This study comes into the “more proof that we are indeed social animals and without supportive relationships, we’re in trouble” category. The researchers found that those who struggle in social situations may be at greater risk for mental and physical health problems.… [read more]
I have seen a lot of interesting studies on the science of ethics recently, but this one really caught my eye.
What the researchers say:
The new study shows that people who perceive their employer as committed to environmental and community-based causes will, in turn, engage in green behavior and local volunteerism, with one caveat: their immediate boss must display similarly ethical behavior.… [read more]
” You’ve all heard of Signal Detection Theory (SDT), right? Probably not unless you’re a psychologist specializing in non-human animal behavior. SDT is a well-established idea that has influenced behavioral science for around 50 years.
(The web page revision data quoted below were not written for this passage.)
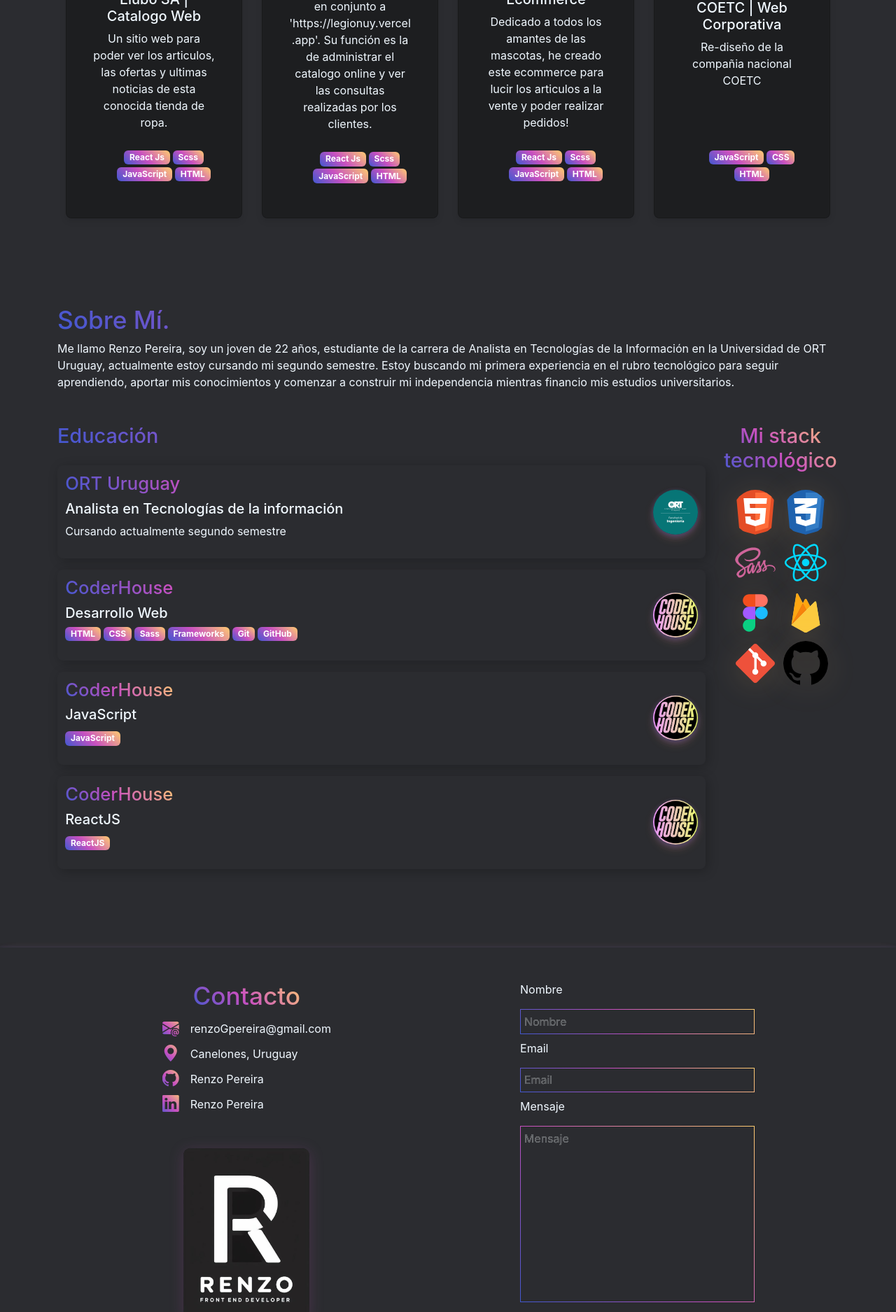
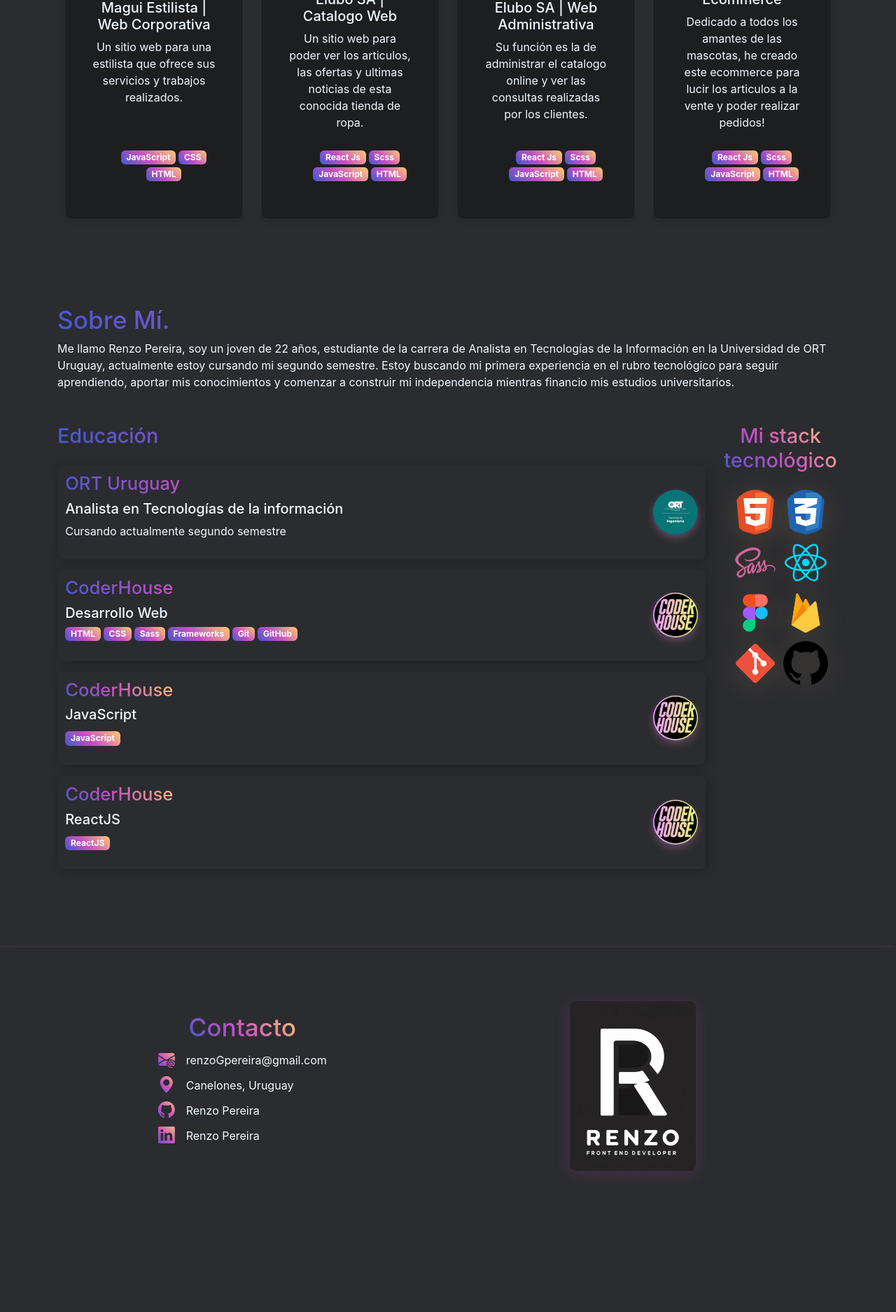
Before and after one commit to Renzo-Pereira/renzodev, a React (Create React App) app: page / in a window 1280 px wide. Shown: the part 880-2755 px from the top of the page at 70% size. After the commit the page ends 2630 px from the top, so only its background shows below. Built offline with nearby package versions, Linux system fonts and the light colour scheme.

Commit message:
correcciones de error

```diff
--- a/src/components/footer/footer.jsx
+++ b/src/components/footer/footer.jsx
@@ -5,7 +5,7 @@ const Footer = () => {
   return (
     <footer id="contacto" className="container-fluid mt-5 py-5">
       <div className="container d-flex justify-content-around flex-column flex-md-row">
-        <div style={{ maxWidth: "300px" }} className="d-flex flex-column align-items-center">
+        <div className="d-flex flex-column align-items-center justify-content-center">
           <h2>Contacto</h2>
           <ul className="list-unstyled">
             <li>
@@ -21,34 +21,18 @@ const Footer = () => {
               <a href="https://www.linkedin.com/in/renzo-pereira-832b7724b/" target="_blank" rel="noopener noreferrer"><i className="bi bi-linkedin"></i> Renzo Pereira</a>
             </li>
           </ul>
+          </div>
           <motion.img
             src={logo}
             alt="Logo Renzo Developer"
             className="img-fluid"
+            style={{ maxWidth: "300px" }}
             initial={{ opacity: 0, scale: 0.9 }}
             whileInView={{ opacity: 1, scale: 1 }}
             viewport={{ once: true, amount: 0.5 }}
             transition={{ duration: 2, ease: "easeOut" }}
           />
-
         </div>
-        <form className="d-flex flex-column gap-2">
-          <label className="form-label">Nombre</label>
-          <input placeholder="Nombre" type="text" className="form-control" />
-          <label className="form-label">Email</label>
-          <input placeholder="Email" type="email" className="form-control" />
-          <label className="form-label">Mensaje</label>
-          <textarea
-            className="form-control"
-            placeholder="Mensaje"
-            name=""
-            id=""
-            cols="30"
-            rows="10"
-          ></textarea>
-          <input type="submit" className="btn-primary m-0 mt-2" />
-        </form>
-      </div>
     </footer>
   );
 };
--- a/src/components/main/main.jsx
+++ b/src/components/main/main.jsx
@@ -1,5 +1,5 @@
 import foto from "../../assets/perfil.jpeg";
-import proyectoA from "../../assets/coetc.png";
+import proyectoA from "../../assets/lucialamoda.png";
 import proyectoB from "../../assets/magui.png";
 import proyectoC from "../../assets/legion.png";
 import proyectoD from "../../assets/elubosa.png";
@@ -22,11 +22,11 @@ import { TypeAnimation } from "react-type-animation";
 import { motion } from "framer-motion";
 
 const proyectos = [
-  { id: 3, img: proyectoA, titulo: "COETC | Web Corporativa", desc: "Re-diseño de la compañia nacional COETC", lenguaje: "JavaScript, CSS, HTML" },
-  { id: 3, img: proyectoB, titulo: "Magui Estilista | Web Corporativa", desc: "Un sitio web para una estilista que ofrece sus servicios y trabajos realizados.", lenguaje: "JavaScript, CSS, HTML" },
-  { id: 1, img: proyectoC, titulo: "Elubo SA | Catalogo Web", desc: "Un sitio web para poder ver los articulos, las ofertas y ultimas noticias de esta conocida tienda de ropa.", lenguaje: "React Js, Scss, JavaScript, HTML" },
-  { id: 2, img: proyectoD, titulo: "Elubo SA | Web Administrativa", desc: "Creado para trabajar en conjunto a 'https://legionuy.vercel.app'. Su función es la de administrar el catalogo online y ver las consultas realizadas por los clientes.", lenguaje: "React Js, Scss, JavaScript, HTML" },
-  { id: 3, img: proyectoE, titulo: "Umapetshop | Ecommerce", desc: "Dedicado a todos los amantes de las mascotas, he creado este ecommerce para lucir los articulos a la vente y poder realizar pedidos!", lenguaje: "React Js, Scss, JavaScript, HTML" },
+  { id: 1, img: proyectoA, titulo: "Luci a la moda | Catalogo Web", desc: "Catalogo de productos de moda, administrada con una web paralela", lenguaje: "React JS, Firebase, Scss" },
+  { id: 2, img: proyectoB, titulo: "Magui Estilista | Web Corporativa", desc: "Un sitio web para una estilista que ofrece sus servicios y trabajos realizados.", lenguaje: "JavaScript, CSS, HTML" },
+  { id: 3, img: proyectoC, titulo: "Elubo SA | Catalogo Web", desc: "Un sitio web para poder ver los articulos, las ofertas y ultimas noticias de esta conocida tienda de ropa.", lenguaje: "React Js, Scss, JavaScript, HTML" },
+  { id: 4, img: proyectoD, titulo: "Elubo SA | Web Administrativa", desc: "Su función es la de administrar el catalogo online y ver las consultas realizadas por los clientes.", lenguaje: "React Js, Scss, JavaScript, HTML" },
+  { id: 5, img: proyectoE, titulo: "Umapetshop | Ecommerce", desc: "Dedicado a todos los amantes de las mascotas, he creado este ecommerce para lucir los articulos a la vente y poder realizar pedidos!", lenguaje: "React Js, Scss, JavaScript, HTML" },
 ];
 
 const Main = () => {
```
Also changed, not shown: src/assets/lucialamoda-adm.png (deleted), src/assets/lucialamoda.png.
Essentially, the theory holds that in a predator-prey relationship, prey animals will show more wariness and be more prone to flee as predators become more common.… [read more]
New research confirms that maintaining strong social networks (not Facebook connections) seems to be linked to slower cognitive decline.
What the researchers say: Maintaining positive, warm and trusting friendships might be the key to a slower decline in memory and cognitive functioning, according to the new study.… [read more]
Alicia and I have been doing a lot of research into and teaching about workplace empowerment recently. A ton of research has shown, for example, that empowered employees are more productive, proactive and have a greater sense of well-being. Now it would seem that they can be empowered, or at least proactive, even when they don’t trust their leaders.… [read more]
“What we all know is that domestic abusers are our co-workers, our supervisors, those working under our supervision,” says the lead author of a fascinating study.
Researchers released the new study which takes an unconventional approach to understanding the significant effects of domestic violence in the workplace.… [read more]
Most organizations are, in many ways, stuck in a rut—as are most individual workers. Humans are programmed to resist change, in the same way we are programmed to resist physical and emotional pain. So how do you become motivated to change your behavior or the behavior of others?… [read more]
Burnout is one of the most pressing problems facing professionals of all kinds. We are constantly being asked to do more with fewer resources to try to grasp an increasing share of an ever-decreasing economic pie for our employers. This pressure will continue for the foreseeable future.… [read more]
Neanderthals had larger brains than modern humans do, and a new study of a Neanderthal child’s skeleton now suggests this is because their brains spent more time growing. Modern humans are known for having unusually large brains for their size. It takes a lot of energy to develop such large brains, and previous research suggested that the high cost of modern-human brain development was a key reason why human growth, in general, is slow compared with that of other primates.… [read more]
Although we tire at specific tasks a study has found that the motivation to work may be stable throughout the day.
After a long day of work and carefully watching what you eat, you might expect your self-control to slip a little by kicking back and cracking open a bag of potato chips.… [read more]